■ SUPPLIED MATERIAL
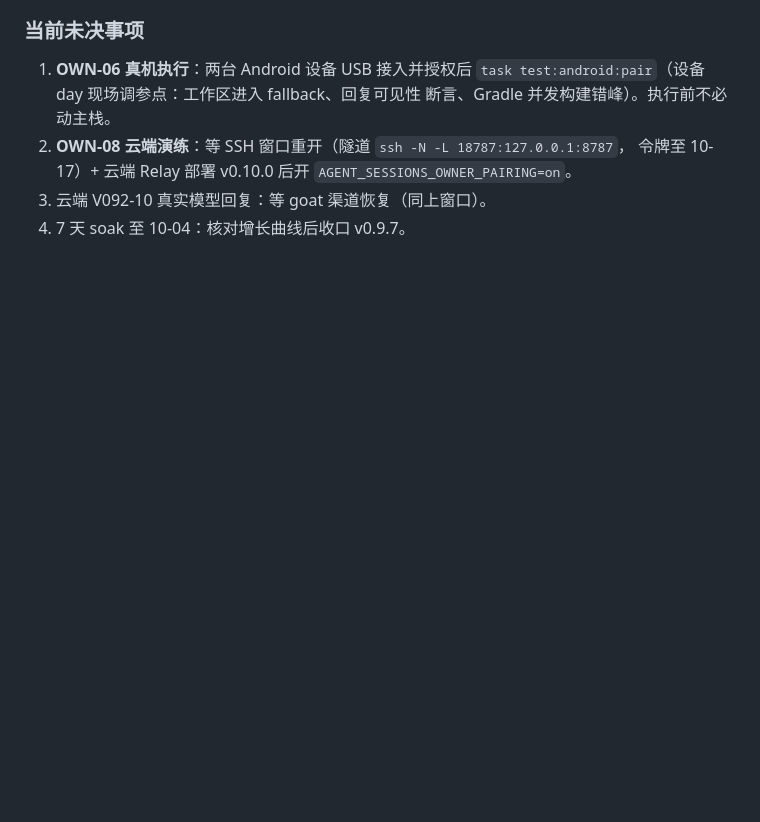
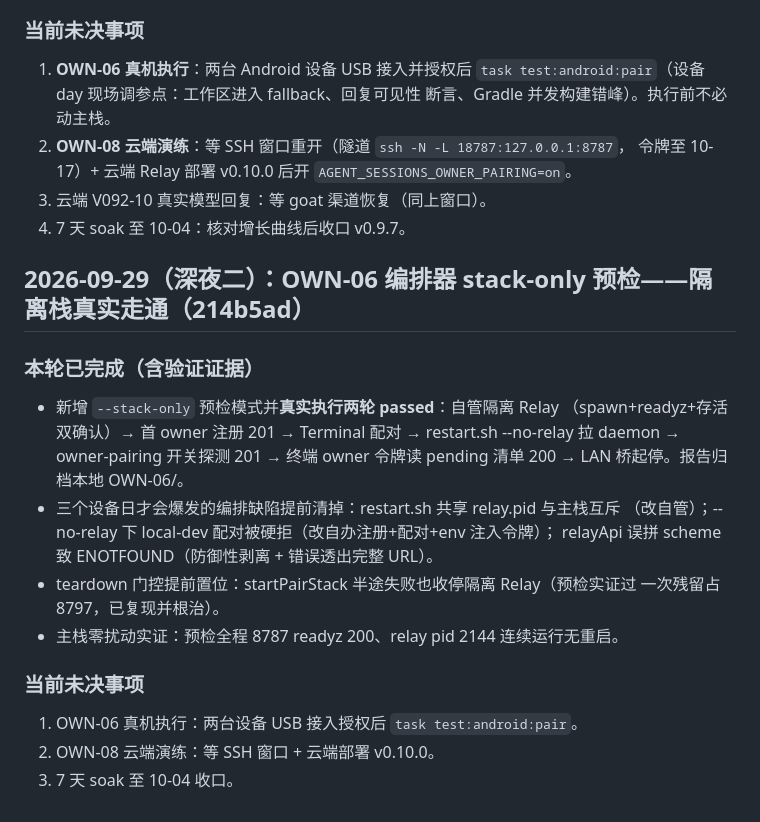
Before and after one commit to yubi233/agent-sessions, a Markdown page: 遗留问题.md, the part around the change. Drawn GitHub-style; blank space fills up the shorter version.

Commit message:
docs: 遗留问题登记 stack-only 预检通过与编排缺陷修复

```diff
--- a/遗留问题.md
+++ b/遗留问题.md
@@ -360,3 +360,24 @@ v0.9.1（主计划 `docs/zh/迭代计划/迭代计划v0.9.1.md`，实施记录 3
    令牌至 10-17）+ 云端 Relay 部署 v0.10.0 后开 `AGENT_SESSIONS_OWNER_PAIRING=on`。
 3. 云端 V092-10 真实模型回复：等 goat 渠道恢复（同上窗口）。
 4. 7 天 soak 至 10-04：核对增长曲线后收口 v0.9.7。
+
+## 2026-09-29（深夜二）：OWN-06 编排器 stack-only 预检——隔离栈真实走通（214b5ad）
+
+### 本轮已完成（含验证证据）
+
+- 新增 `--stack-only` 预检模式并**真实执行两轮 passed**：自管隔离 Relay
+  （spawn+readyz+存活双确认）→ 首 owner 注册 201 → Terminal 配对 →
+  restart.sh --no-relay 拉 daemon → owner-pairing 开关探测 201 → 终端 owner
+  令牌读 pending 清单 200 → LAN 桥起停。报告归档本地 OWN-06/。
+- 三个设备日才会爆发的编排缺陷提前清掉：restart.sh 共享 relay.pid 与主栈互斥
+  （改自管）；--no-relay 下 local-dev 配对被硬拒（改自办注册+配对+env 注入令牌）；
+  relayApi 误拼 scheme 致 ENOTFOUND（防御性剥离 + 错误透出完整 URL）。
+- teardown 门控提前置位：startPairStack 半途失败也收停隔离 Relay（预检实证过
+  一次残留占 8797，已复现并根治）。
+- 主栈零扰动实证：预检全程 8787 readyz 200、relay pid 2144 连续运行无重启。
+
+### 当前未决事项
+
+1. OWN-06 真机执行：两台设备 USB 接入授权后 `task test:android:pair`。
+2. OWN-08 云端演练：等 SSH 窗口 + 云端部署 v0.10.0。
+3. 7 天 soak 至 10-04 收口。
```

■ EXERCISE DESCRIPTION
Could you print all of the entries above exactly as written, minus the pictures?

■ OUTPUT FOR THIS TASK
Before and after one commit to yubi233/agent-sessions, a Markdown page: 遗留问题.md, the part around the change. Drawn GitHub-style; blank space fills up the shorter version.

Commit message:
docs: 遗留问题登记 stack-only 预检通过与编排缺陷修复

```diff
--- a/遗留问题.md
+++ b/遗留问题.md
@@ -360,3 +360,24 @@ v0.9.1（主计划 `docs/zh/迭代计划/迭代计划v0.9.1.md`，实施记录 3
    令牌至 10-17）+ 云端 Relay 部署 v0.10.0 后开 `AGENT_SESSIONS_OWNER_PAIRING=on`。
 3. 云端 V092-10 真实模型回复：等 goat 渠道恢复（同上窗口）。
 4. 7 天 soak 至 10-04：核对增长曲线后收口 v0.9.7。
+
+## 2026-09-29（深夜二）：OWN-06 编排器 stack-only 预检——隔离栈真实走通（214b5ad）
+
+### 本轮已完成（含验证证据）
+
+- 新增 `--stack-only` 预检模式并**真实执行两轮 passed**：自管隔离 Relay
+  （spawn+readyz+存活双确认）→ 首 owner 注册 201 → Terminal 配对 →
+  restart.sh --no-relay 拉 daemon → owner-pairing 开关探测 201 → 终端 owner
+  令牌读 pending 清单 200 → LAN 桥起停。报告归档本地 OWN-06/。
+- 三个设备日才会爆发的编排缺陷提前清掉：restart.sh 共享 relay.pid 与主栈互斥
+  （改自管）；--no-relay 下 local-dev 配对被硬拒（改自办注册+配对+env 注入令牌）；
+  relayApi 误拼 scheme 致 ENOTFOUND（防御性剥离 + 错误透出完整 URL）。
+- teardown 门控提前置位：startPairStack 半途失败也收停隔离 Relay（预检实证过
+  一次残留占 8797，已复现并根治）。
+- 主栈零扰动实证：预检全程 8787 readyz 200、relay pid 2144 连续运行无重启。
+
+### 当前未决事项
+
+1. OWN-06 真机执行：两台设备 USB 接入授权后 `task test:android:pair`。
+2. OWN-08 云端演练：等 SSH 窗口 + 云端部署 v0.10.0。
+3. 7 天 soak 至 10-04 收口。
```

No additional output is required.